Heading beyond the roses, we move into the gorgeous pool area…

Here in the upper left corner of this large semi-pie-shaped lot, Marcia placed her potager garden room. The raised beds hold squash and pumpkins, tomatoes and herbs.ย 

Love these raised beds!!! More roses in the background.

Over the years, Marcia says the garden has changed a lot to meet their family’s needs. Narrow beds follow much of the fence line and are filled with cutting flowers.ย 

Looking back along the right-hand side (from the BBQ area), I love the undulating larger flower beds! Planted with ornamental shade trees, crepe myrtle and other perennial shrubs, this area is easier to care for with just a few clippings each year.

California lifestyleย 

When you Google Earth homes in California, you will find that anywhere from 1/3 to 1/2 of the homes throughout the state have a pool on the property. It may be a “dry heat,” but with 5-6 months of 90+ degree days, pools just fit right into the California garden lifestyle, keeping families cool.

Sorry this is sooo bright!ย I’ve actually added in color and reduced the whites but I had the settings wrong on my camera for the sunlight at the time. The area is so pretty that I knew I needed to keep this photograph to share, even if it isn’t perfect… ๐Ÿ’–

Isn’t this yard gorgeous??! I love how large the whole yard is and this isn’t a small pool, either!

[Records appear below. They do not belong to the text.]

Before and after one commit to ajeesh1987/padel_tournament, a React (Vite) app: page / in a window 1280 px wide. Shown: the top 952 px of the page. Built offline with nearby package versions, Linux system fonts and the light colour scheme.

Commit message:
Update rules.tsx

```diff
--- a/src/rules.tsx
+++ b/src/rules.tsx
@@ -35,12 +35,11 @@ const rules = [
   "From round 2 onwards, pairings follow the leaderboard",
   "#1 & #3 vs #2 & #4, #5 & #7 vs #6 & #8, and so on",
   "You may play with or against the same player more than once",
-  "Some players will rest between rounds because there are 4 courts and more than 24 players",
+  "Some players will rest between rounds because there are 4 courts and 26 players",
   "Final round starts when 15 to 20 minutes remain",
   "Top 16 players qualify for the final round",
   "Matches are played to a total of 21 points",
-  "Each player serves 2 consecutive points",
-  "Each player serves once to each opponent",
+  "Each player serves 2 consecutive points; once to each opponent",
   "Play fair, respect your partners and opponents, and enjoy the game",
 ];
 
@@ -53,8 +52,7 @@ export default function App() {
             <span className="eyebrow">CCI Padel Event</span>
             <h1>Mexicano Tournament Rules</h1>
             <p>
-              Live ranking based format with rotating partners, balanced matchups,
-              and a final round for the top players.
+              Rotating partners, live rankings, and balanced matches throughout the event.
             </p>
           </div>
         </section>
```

Love all of the garden areas and how they visually connect!
Walking back along the right side, here is a view of the pool and potager from near the house. Gorgeous views from every angle!!! Serpentine bricks really show off the pool’s planted pots.

Marcia and Alan have owned their home for 30+ years and bought if from her uncle who was the contractor-builder who built this area of Sacramento homes. He lived in this home since the home was built in the 1960’s. They are the second owners and this was definitely the home to buy!

Back to the beginning again… I hope you have enjoyed this garden tour today!

Happy gardening, friends!